Nat Turner’s revolt (or rebellion or insurrection) was the bloodiest slave rebellion in the history of the United States. Although Turner and his people did manage to kill a lot of white people, their rebellion failed to do slaves any good. In fact, it contributed to making whites crack down more firmly on slaves.
Nat Turner’s rebellion took place over a couple of days in August of 1831. It was sparked by Nat Turner, who was a religious leader among slaves in his area. Turner felt that God had called him to act like Moses and lead his people out of slavery. The rebellion took place in Southampton County, Virginia. It led to the deaths of somewhere in the area of 60 white people.
Although Turner meant to lead his people out of slavery, the revolt had no such effect. Instead, it caused whites to crack down harder on their slaves. It ended any talk of emancipation. It also moved the Virginia legislature to pass laws that did things like prohibiting anyone from teaching blacks to read and prohibiting blacks from holding religious meetings without white people present.
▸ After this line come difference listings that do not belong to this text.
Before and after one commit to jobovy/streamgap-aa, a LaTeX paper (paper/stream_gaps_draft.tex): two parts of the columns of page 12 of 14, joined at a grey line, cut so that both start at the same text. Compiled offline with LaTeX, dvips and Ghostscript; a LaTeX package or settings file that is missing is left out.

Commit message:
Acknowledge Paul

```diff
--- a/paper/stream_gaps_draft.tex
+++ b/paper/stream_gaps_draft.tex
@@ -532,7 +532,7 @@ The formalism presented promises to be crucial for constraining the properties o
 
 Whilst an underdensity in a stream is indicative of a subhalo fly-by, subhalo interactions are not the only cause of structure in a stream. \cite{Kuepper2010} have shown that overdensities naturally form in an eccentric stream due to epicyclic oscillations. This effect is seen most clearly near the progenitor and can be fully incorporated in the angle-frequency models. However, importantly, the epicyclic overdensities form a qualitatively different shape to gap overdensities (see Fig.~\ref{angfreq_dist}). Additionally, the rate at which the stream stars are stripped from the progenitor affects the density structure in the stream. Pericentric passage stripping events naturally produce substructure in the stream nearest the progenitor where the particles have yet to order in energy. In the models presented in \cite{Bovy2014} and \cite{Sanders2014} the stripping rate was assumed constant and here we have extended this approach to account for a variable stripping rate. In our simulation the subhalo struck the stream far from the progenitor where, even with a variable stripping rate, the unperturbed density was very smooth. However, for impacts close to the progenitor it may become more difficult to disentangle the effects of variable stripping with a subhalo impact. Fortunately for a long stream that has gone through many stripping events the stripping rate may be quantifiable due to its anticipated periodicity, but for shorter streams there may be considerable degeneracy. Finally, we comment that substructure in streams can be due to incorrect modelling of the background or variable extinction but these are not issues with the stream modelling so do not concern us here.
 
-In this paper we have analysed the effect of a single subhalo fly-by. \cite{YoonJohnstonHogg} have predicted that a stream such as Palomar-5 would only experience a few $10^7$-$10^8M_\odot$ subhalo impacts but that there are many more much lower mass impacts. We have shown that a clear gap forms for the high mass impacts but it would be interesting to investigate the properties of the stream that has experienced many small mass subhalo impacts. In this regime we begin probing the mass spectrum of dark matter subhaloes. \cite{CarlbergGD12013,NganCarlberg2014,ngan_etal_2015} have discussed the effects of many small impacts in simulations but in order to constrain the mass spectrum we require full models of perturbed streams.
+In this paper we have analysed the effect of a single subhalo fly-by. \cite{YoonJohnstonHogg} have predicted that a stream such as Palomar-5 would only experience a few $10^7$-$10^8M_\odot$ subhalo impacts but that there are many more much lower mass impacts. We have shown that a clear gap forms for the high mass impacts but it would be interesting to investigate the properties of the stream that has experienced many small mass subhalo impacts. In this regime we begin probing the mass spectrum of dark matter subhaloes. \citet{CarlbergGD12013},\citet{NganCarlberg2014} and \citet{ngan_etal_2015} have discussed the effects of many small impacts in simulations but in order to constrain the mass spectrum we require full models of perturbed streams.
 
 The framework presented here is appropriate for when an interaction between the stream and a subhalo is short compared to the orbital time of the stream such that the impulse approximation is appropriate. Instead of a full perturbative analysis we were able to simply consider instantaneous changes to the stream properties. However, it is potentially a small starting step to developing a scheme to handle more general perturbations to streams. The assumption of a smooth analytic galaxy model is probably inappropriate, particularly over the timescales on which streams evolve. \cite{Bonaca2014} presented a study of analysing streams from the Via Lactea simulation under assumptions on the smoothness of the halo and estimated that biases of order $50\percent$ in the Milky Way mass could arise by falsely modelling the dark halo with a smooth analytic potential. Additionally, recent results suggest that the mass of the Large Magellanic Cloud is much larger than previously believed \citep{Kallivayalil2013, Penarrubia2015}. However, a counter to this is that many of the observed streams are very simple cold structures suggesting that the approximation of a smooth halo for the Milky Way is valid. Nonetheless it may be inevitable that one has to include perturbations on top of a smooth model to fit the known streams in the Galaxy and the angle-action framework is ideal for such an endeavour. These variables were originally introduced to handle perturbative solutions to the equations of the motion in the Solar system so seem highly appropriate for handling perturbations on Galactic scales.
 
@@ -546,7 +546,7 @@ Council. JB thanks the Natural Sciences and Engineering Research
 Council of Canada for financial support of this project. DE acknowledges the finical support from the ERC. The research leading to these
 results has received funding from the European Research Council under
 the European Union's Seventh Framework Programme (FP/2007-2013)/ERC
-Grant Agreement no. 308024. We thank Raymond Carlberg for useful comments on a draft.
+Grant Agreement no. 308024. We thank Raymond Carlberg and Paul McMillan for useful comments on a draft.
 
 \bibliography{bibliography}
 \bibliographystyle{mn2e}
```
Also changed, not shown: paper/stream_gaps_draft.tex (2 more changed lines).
Thus, Turner’s rebellion was an instance of extreme resistance to slavery, albeit one which actually made slavery somewhat more oppressive.